_Exercise directions_
Check each line of the entries below for the word "Hence", and copy the lines that have it.

[Change listing data]
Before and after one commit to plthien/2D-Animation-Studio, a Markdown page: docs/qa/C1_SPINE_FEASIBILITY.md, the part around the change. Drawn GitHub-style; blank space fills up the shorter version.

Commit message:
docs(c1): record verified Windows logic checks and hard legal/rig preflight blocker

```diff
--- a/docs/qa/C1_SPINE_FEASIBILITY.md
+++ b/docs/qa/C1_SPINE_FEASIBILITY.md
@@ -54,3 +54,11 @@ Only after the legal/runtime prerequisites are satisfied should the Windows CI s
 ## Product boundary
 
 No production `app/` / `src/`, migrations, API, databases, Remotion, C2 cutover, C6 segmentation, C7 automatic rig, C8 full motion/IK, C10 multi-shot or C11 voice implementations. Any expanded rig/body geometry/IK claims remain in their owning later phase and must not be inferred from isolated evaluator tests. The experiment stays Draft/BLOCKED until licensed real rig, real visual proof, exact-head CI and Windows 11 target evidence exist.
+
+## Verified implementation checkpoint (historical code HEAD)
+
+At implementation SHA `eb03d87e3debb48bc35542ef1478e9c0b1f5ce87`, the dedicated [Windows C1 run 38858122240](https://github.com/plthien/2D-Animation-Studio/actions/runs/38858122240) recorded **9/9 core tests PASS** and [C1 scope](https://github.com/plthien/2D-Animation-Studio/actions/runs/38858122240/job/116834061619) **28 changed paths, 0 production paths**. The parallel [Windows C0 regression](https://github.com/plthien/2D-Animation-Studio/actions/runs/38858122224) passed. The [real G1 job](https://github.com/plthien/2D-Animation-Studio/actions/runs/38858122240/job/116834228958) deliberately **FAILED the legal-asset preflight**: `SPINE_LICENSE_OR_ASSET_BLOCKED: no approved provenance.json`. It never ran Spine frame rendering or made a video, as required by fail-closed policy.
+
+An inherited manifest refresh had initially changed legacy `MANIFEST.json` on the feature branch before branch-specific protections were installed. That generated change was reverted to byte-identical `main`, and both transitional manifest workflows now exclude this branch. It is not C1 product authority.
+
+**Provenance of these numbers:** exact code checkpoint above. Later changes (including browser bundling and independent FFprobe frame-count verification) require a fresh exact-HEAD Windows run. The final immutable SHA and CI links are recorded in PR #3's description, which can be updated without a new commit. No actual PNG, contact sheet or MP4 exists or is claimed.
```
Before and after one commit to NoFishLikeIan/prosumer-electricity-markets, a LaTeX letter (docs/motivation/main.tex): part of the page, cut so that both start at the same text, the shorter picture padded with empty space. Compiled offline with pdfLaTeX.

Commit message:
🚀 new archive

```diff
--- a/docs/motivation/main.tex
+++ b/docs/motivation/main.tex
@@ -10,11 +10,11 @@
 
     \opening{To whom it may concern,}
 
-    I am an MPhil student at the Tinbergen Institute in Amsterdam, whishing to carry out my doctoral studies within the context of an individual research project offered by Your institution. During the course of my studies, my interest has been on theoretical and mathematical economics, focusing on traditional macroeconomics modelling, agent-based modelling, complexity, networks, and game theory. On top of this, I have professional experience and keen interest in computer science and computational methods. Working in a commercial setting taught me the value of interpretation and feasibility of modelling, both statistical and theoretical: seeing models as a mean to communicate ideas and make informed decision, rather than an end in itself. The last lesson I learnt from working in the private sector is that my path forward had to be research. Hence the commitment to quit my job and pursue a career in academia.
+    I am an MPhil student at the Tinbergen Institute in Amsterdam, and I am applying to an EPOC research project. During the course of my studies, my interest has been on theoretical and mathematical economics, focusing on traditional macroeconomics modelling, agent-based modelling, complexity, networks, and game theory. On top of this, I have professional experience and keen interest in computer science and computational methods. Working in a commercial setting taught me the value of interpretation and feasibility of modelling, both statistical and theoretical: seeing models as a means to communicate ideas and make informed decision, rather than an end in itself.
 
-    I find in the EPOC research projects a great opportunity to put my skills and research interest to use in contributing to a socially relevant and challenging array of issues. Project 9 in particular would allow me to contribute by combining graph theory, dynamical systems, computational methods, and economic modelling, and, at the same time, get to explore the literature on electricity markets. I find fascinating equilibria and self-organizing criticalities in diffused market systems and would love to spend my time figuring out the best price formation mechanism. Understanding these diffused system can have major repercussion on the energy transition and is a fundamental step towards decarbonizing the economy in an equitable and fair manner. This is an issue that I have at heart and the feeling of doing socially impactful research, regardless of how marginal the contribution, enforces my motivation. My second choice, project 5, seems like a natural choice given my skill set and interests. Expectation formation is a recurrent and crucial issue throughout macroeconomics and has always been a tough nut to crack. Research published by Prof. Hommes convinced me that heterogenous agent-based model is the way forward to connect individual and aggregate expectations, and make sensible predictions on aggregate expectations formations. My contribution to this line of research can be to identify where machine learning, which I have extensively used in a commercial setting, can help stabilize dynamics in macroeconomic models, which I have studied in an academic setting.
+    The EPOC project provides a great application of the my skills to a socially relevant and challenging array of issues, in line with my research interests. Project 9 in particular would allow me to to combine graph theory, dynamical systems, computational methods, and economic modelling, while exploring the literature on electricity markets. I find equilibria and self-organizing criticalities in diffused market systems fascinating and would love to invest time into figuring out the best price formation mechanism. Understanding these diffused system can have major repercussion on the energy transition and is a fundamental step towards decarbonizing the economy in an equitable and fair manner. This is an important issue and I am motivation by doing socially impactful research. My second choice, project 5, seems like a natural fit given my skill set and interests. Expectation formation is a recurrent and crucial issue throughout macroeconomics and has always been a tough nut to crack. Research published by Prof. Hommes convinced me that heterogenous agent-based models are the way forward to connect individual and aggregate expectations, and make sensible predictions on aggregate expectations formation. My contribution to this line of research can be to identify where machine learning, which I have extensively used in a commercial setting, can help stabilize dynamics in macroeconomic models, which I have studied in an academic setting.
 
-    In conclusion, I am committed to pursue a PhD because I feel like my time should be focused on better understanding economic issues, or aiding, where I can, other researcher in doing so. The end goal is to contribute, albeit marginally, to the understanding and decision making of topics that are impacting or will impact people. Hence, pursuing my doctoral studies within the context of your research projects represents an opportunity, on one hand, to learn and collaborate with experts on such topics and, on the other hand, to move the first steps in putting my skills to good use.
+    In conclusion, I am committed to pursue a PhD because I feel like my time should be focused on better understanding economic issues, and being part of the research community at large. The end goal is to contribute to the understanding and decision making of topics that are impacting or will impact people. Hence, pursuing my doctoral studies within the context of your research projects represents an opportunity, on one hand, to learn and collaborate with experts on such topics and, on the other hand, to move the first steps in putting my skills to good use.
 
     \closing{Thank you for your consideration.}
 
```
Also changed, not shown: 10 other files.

_Response box_
-    I am an MPhil student at the Tinbergen Institute in Amsterdam, whishing to carry out my doctoral studies within the context of an individual research project offered by Your institution. During the course of my studies, my interest has been on theoretical and mathematical economics, focusing on traditional macroeconomics modelling, agent-based modelling, complexity, networks, and game theory. On top of this, I have professional experience and keen interest in computer science and computational methods. Working in a commercial setting taught me the value of interpretation and feasibility of modelling, both statistical and theoretical: seeing models as a mean to communicate ideas and make informed decision, rather than an end in itself. The last lesson I learnt from working in the private sector is that my path forward had to be research. Hence the commitment to quit my job and pursue a career in academia.
-    In conclusion, I am committed to pursue a PhD because I feel like my time should be focused on better understanding economic issues, or aiding, where I can, other researcher in doing so. The end goal is to contribute, albeit marginally, to the understanding and decision making of topics that are impacting or will impact people. Hence, pursuing my doctoral studies within the context of your research projects represents an opportunity, on one hand, to learn and collaborate with experts on such topics and, on the other hand, to move the first steps in putting my skills to good use.
+    In conclusion, I am committed to pursue a PhD because I feel like my time should be focused on better understanding economic issues, and being part of the research community at large. The end goal is to contribute to the understanding and decision making of topics that are impacting or will impact people. Hence, pursuing my doctoral studies within the context of your research projects represents an opportunity, on one hand, to learn and collaborate with experts on such topics and, on the other hand, to move the first steps in putting my skills to good use.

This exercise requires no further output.